_Assigned task_:
One line at a time, check the entries below for the word "README", and copy each line that has it.

_Data supplied_:
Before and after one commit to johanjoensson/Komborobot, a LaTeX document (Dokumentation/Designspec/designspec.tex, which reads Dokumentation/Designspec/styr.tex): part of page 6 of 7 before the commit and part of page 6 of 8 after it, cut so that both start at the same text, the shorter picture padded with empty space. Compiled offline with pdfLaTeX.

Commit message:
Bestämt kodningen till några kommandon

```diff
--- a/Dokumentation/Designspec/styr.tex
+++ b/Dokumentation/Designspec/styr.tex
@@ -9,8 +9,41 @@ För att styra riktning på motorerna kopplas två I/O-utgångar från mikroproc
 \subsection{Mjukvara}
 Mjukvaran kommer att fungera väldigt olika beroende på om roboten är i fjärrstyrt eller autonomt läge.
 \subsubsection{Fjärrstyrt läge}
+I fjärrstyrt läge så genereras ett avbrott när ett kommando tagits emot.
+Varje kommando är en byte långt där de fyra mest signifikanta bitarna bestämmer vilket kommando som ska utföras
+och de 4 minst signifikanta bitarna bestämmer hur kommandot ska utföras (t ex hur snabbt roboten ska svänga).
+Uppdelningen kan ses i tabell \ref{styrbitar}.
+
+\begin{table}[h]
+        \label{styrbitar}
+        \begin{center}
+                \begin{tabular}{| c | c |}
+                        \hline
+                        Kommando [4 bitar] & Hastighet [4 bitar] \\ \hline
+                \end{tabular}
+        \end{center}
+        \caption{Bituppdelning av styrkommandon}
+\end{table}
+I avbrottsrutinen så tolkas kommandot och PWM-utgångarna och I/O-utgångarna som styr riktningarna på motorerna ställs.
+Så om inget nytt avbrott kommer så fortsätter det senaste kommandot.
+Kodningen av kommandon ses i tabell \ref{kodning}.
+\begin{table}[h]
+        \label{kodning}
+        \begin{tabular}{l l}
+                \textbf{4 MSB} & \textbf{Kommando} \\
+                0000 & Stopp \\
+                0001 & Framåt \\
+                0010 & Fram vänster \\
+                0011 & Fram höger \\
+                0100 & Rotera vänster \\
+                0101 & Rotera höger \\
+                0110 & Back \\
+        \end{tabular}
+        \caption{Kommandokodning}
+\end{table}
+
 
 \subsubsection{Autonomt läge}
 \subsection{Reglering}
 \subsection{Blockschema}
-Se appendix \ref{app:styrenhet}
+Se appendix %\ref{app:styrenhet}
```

---

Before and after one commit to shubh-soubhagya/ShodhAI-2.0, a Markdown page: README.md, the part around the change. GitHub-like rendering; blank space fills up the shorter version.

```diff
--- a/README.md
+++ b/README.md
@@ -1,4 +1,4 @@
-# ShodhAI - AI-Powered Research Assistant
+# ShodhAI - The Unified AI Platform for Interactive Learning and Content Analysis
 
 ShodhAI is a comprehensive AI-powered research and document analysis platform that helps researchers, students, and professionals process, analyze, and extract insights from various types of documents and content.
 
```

---

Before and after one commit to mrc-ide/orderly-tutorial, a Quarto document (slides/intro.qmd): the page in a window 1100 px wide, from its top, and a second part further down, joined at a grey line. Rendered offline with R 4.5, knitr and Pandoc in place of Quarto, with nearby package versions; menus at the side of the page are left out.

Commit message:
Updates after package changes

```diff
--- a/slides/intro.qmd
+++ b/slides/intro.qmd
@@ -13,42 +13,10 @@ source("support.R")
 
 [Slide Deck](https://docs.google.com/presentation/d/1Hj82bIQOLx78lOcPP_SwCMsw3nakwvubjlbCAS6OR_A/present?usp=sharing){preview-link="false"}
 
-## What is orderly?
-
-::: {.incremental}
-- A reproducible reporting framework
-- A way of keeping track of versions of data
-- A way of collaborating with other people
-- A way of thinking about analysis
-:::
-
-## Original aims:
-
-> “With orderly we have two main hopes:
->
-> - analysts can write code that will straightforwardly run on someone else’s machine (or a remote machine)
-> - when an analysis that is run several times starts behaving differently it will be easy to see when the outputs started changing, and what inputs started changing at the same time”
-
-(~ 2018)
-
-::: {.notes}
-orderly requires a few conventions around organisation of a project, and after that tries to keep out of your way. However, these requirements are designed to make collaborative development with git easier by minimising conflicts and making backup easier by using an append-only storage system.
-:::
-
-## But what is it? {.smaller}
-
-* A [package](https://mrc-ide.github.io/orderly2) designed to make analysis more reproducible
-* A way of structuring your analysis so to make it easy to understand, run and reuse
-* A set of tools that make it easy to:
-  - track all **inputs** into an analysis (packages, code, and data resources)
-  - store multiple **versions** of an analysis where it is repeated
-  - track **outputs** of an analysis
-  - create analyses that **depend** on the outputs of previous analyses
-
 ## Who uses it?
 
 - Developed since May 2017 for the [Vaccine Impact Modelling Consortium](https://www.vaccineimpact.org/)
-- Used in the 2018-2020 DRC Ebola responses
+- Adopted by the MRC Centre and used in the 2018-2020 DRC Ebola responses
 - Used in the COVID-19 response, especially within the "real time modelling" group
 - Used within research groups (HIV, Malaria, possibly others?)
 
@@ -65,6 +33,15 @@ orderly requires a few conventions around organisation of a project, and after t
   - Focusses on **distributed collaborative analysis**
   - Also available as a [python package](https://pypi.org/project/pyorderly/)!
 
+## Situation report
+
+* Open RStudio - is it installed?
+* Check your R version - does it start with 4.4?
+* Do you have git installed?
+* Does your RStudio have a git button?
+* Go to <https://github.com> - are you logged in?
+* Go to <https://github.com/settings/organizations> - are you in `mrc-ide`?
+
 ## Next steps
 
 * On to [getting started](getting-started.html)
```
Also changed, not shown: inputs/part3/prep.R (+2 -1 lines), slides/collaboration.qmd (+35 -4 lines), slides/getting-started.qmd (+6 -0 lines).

_Answer_:
Before and after one commit to shubh-soubhagya/ShodhAI-2.0, a Markdown page: README.md, the part around the change. GitHub-like rendering; blank space fills up the shorter version.
--- a/README.md
+++ b/README.md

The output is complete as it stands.